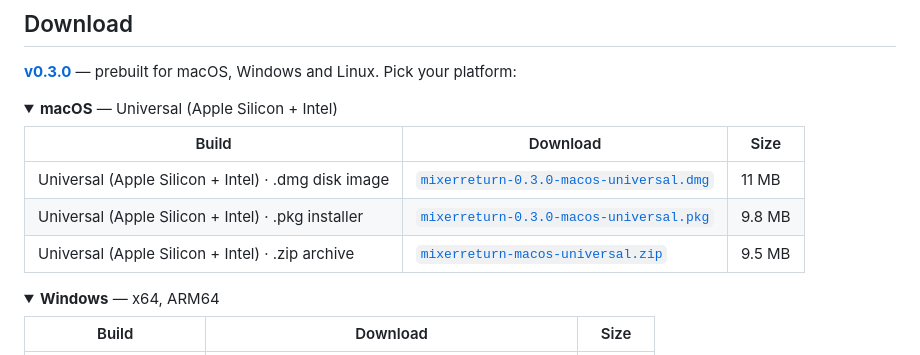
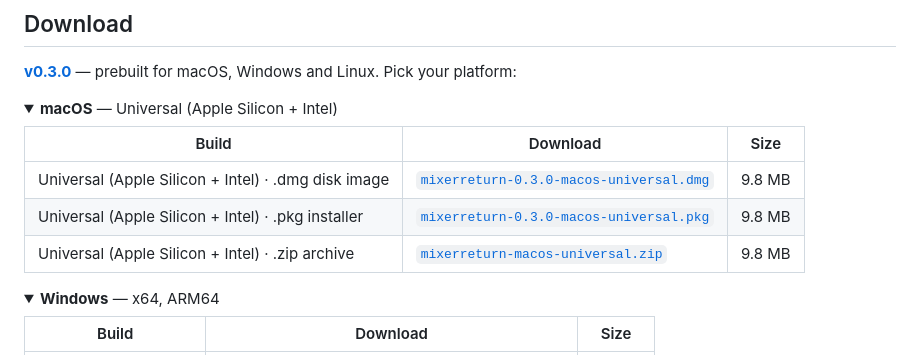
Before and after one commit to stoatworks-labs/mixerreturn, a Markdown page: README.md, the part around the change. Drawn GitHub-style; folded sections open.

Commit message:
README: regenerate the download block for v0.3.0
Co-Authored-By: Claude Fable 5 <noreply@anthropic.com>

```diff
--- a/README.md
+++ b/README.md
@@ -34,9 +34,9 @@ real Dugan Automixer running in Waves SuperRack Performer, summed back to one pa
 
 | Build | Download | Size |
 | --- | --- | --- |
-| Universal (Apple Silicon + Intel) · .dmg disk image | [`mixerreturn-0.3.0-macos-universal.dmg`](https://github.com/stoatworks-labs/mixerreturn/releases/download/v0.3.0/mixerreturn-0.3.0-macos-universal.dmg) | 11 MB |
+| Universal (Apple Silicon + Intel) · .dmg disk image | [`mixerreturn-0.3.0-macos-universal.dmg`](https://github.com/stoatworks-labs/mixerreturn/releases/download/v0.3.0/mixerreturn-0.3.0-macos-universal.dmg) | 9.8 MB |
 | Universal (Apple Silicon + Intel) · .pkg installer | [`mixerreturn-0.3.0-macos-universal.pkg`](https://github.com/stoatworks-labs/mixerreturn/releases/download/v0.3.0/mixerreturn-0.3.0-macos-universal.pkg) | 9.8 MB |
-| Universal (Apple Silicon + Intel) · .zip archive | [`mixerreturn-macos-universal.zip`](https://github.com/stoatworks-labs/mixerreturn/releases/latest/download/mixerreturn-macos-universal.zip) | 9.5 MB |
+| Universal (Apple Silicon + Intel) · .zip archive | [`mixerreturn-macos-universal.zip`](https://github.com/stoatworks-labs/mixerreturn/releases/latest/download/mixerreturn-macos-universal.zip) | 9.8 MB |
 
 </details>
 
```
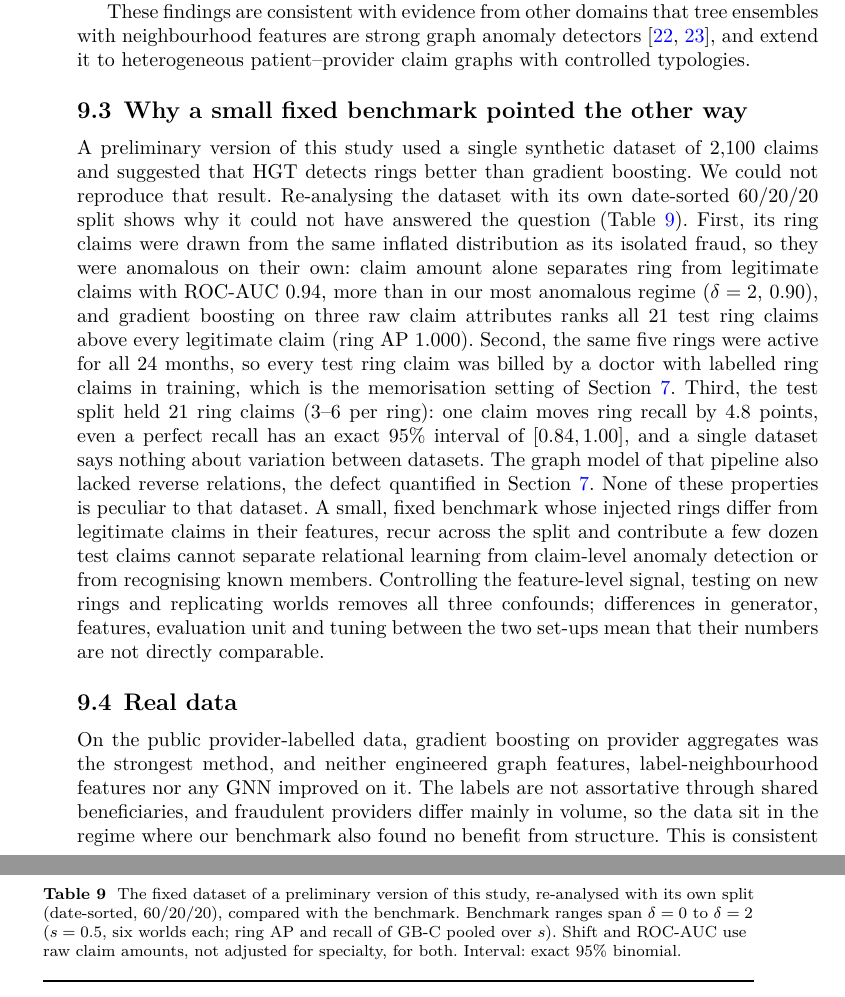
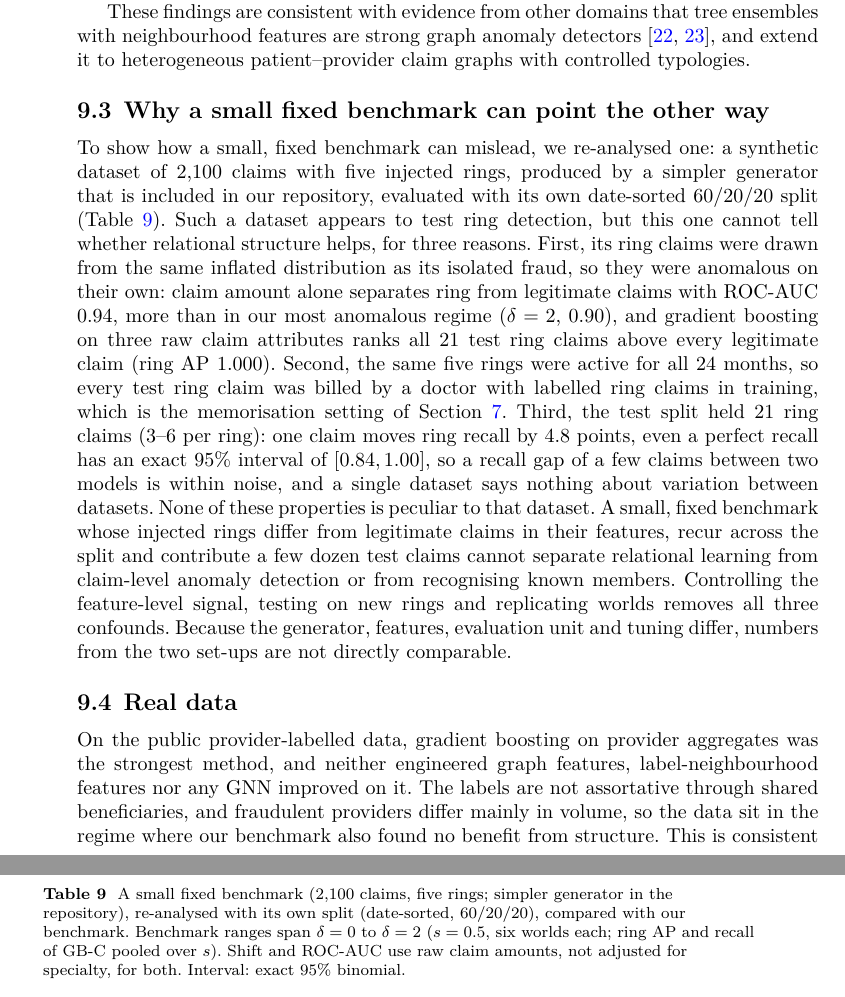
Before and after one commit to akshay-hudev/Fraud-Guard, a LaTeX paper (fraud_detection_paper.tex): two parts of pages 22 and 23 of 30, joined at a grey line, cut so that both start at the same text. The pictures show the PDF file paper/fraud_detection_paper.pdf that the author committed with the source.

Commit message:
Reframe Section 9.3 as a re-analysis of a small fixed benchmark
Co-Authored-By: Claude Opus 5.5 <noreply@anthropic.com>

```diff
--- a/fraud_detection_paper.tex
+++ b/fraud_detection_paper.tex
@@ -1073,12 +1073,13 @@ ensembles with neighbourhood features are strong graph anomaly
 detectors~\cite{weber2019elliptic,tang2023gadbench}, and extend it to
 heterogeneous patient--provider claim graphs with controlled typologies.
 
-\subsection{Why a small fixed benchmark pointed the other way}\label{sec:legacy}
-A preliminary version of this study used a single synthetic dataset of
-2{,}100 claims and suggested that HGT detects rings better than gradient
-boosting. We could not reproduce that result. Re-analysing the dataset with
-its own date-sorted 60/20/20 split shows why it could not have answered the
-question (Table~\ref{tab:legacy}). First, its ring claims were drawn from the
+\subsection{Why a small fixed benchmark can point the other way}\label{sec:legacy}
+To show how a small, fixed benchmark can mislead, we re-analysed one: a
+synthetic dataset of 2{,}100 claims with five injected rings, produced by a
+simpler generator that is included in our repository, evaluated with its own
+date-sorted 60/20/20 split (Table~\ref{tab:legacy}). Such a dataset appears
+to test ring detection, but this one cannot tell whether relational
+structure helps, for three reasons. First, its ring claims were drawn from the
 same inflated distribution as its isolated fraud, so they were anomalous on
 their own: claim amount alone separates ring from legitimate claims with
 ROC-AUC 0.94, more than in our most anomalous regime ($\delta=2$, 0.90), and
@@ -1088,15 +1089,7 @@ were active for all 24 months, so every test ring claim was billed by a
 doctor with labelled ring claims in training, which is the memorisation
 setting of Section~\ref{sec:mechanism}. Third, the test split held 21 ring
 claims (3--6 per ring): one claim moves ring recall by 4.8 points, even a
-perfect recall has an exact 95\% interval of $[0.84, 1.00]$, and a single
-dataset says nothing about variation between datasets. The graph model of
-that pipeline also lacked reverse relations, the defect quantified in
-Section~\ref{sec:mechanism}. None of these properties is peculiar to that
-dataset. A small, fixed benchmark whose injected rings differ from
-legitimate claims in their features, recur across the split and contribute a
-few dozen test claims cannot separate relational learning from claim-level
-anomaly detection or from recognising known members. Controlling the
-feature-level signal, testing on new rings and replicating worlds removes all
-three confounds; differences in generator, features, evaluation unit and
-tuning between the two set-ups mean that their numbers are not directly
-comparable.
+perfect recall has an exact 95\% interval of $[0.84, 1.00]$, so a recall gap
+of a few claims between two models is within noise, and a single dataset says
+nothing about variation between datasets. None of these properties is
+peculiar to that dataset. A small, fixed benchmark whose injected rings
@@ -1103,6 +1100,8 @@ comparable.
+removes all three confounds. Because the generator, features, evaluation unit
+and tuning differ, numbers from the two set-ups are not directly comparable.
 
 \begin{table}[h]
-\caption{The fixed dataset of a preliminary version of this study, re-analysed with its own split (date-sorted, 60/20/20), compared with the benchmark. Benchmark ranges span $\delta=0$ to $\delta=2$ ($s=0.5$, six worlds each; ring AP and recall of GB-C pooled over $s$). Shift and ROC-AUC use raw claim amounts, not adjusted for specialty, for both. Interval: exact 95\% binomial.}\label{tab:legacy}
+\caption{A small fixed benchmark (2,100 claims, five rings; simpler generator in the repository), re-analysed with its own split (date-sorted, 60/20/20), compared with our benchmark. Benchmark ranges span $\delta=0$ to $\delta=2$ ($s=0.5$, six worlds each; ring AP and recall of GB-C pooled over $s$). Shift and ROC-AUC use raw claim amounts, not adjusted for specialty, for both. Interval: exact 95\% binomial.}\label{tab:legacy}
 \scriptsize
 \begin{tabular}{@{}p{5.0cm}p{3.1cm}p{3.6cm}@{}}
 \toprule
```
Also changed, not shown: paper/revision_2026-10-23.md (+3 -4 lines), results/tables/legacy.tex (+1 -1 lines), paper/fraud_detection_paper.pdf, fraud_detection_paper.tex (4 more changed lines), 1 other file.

------------------------------

Although the entries contain pictures, reproduce only the rest, exactly as written.

» **Answer section**:
Before and after one commit to stoatworks-labs/mixerreturn, a Markdown page: README.md, the part around the change. Drawn GitHub-style; folded sections open.

Commit message:
README: regenerate the download block for v0.3.0
Co-Authored-By: Claude Fable 5 <noreply@anthropic.com>

```diff
--- a/README.md
+++ b/README.md
@@ -34,9 +34,9 @@ real Dugan Automixer running in Waves SuperRack Performer, summed back to one pa
 
 | Build | Download | Size |
 | --- | --- | --- |
-| Universal (Apple Silicon + Intel) · .dmg disk image | [`mixerreturn-0.3.0-macos-universal.dmg`](https://github.com/stoatworks-labs/mixerreturn/releases/download/v0.3.0/mixerreturn-0.3.0-macos-universal.dmg) | 11 MB |
+| Universal (Apple Silicon + Intel) · .dmg disk image | [`mixerreturn-0.3.0-macos-universal.dmg`](https://github.com/stoatworks-labs/mixerreturn/releases/download/v0.3.0/mixerreturn-0.3.0-macos-universal.dmg) | 9.8 MB |
 | Universal (Apple Silicon + Intel) · .pkg installer | [`mixerreturn-0.3.0-macos-universal.pkg`](https://github.com/stoatworks-labs/mixerreturn/releases/download/v0.3.0/mixerreturn-0.3.0-macos-universal.pkg) | 9.8 MB |
-| Universal (Apple Silicon + Intel) · .zip archive | [`mixerreturn-macos-universal.zip`](https://github.com/stoatworks-labs/mixerreturn/releases/latest/download/mixerreturn-macos-universal.zip) | 9.5 MB |
+| Universal (Apple Silicon + Intel) · .zip archive | [`mixerreturn-macos-universal.zip`](https://github.com/stoatworks-labs/mixerreturn/releases/latest/download/mixerreturn-macos-universal.zip) | 9.8 MB |
 
 </details>
 
```
Before and after one commit to akshay-hudev/Fraud-Guard, a LaTeX paper (fraud_detection_paper.tex): two parts of pages 22 and 23 of 30, joined at a grey line, cut so that both start at the same text. The pictures show the PDF file paper/fraud_detection_paper.pdf that the author committed with the source.

Commit message:
Reframe Section 9.3 as a re-analysis of a small fixed benchmark
Co-Authored-By: Claude Opus 5.5 <noreply@anthropic.com>

```diff
--- a/fraud_detection_paper.tex
+++ b/fraud_detection_paper.tex
@@ -1073,12 +1073,13 @@ ensembles with neighbourhood features are strong graph anomaly
 detectors~\cite{weber2019elliptic,tang2023gadbench}, and extend it to
 heterogeneous patient--provider claim graphs with controlled typologies.
 
-\subsection{Why a small fixed benchmark pointed the other way}\label{sec:legacy}
-A preliminary version of this study used a single synthetic dataset of
-2{,}100 claims and suggested that HGT detects rings better than gradient
-boosting. We could not reproduce that result. Re-analysing the dataset with
-its own date-sorted 60/20/20 split shows why it could not have answered the
-question (Table~\ref{tab:legacy}). First, its ring claims were drawn from the
+\subsection{Why a small fixed benchmark can point the other way}\label{sec:legacy}
+To show how a small, fixed benchmark can mislead, we re-analysed one: a
+synthetic dataset of 2{,}100 claims with five injected rings, produced by a
+simpler generator that is included in our repository, evaluated with its own
+date-sorted 60/20/20 split (Table~\ref{tab:legacy}). Such a dataset appears
+to test ring detection, but this one cannot tell whether relational
+structure helps, for three reasons. First, its ring claims were drawn from the
 same inflated distribution as its isolated fraud, so they were anomalous on
 their own: claim amount alone separates ring from legitimate claims with
 ROC-AUC 0.94, more than in our most anomalous regime ($\delta=2$, 0.90), and
@@ -1088,15 +1089,7 @@ were active for all 24 months, so every test ring claim was billed by a
 doctor with labelled ring claims in training, which is the memorisation
 setting of Section~\ref{sec:mechanism}. Third, the test split held 21 ring
 claims (3--6 per ring): one claim moves ring recall by 4.8 points, even a
-perfect recall has an exact 95\% interval of $[0.84, 1.00]$, and a single
-dataset says nothing about variation between datasets. The graph model of
-that pipeline also lacked reverse relations, the defect quantified in
-Section~\ref{sec:mechanism}. None of these properties is peculiar to that
-dataset. A small, fixed benchmark whose injected rings differ from
-legitimate claims in their features, recur across the split and contribute a
-few dozen test claims cannot separate relational learning from claim-level
-anomaly detection or from recognising known members. Controlling the
-feature-level signal, testing on new rings and replicating worlds removes all
-three confounds; differences in generator, features, evaluation unit and
-tuning between the two set-ups mean that their numbers are not directly
-comparable.
+perfect recall has an exact 95\% interval of $[0.84, 1.00]$, so a recall gap
+of a few claims between two models is within noise, and a single dataset says
+nothing about variation between datasets. None of these properties is
+peculiar to that dataset. A small, fixed benchmark whose injected rings
@@ -1103,6 +1100,8 @@ comparable.
+removes all three confounds. Because the generator, features, evaluation unit
+and tuning differ, numbers from the two set-ups are not directly comparable.
 
 \begin{table}[h]
-\caption{The fixed dataset of a preliminary version of this study, re-analysed with its own split (date-sorted, 60/20/20), compared with the benchmark. Benchmark ranges span $\delta=0$ to $\delta=2$ ($s=0.5$, six worlds each; ring AP and recall of GB-C pooled over $s$). Shift and ROC-AUC use raw claim amounts, not adjusted for specialty, for both. Interval: exact 95\% binomial.}\label{tab:legacy}
+\caption{A small fixed benchmark (2,100 claims, five rings; simpler generator in the repository), re-analysed with its own split (date-sorted, 60/20/20), compared with our benchmark. Benchmark ranges span $\delta=0$ to $\delta=2$ ($s=0.5$, six worlds each; ring AP and recall of GB-C pooled over $s$). Shift and ROC-AUC use raw claim amounts, not adjusted for specialty, for both. Interval: exact 95\% binomial.}\label{tab:legacy}
 \scriptsize
 \begin{tabular}{@{}p{5.0cm}p{3.1cm}p{3.6cm}@{}}
 \toprule
```
Also changed, not shown: paper/revision_2026-10-23.md (+3 -4 lines), results/tables/legacy.tex (+1 -1 lines), paper/fraud_detection_paper.pdf, fraud_detection_paper.tex (4 more changed lines), 1 other file.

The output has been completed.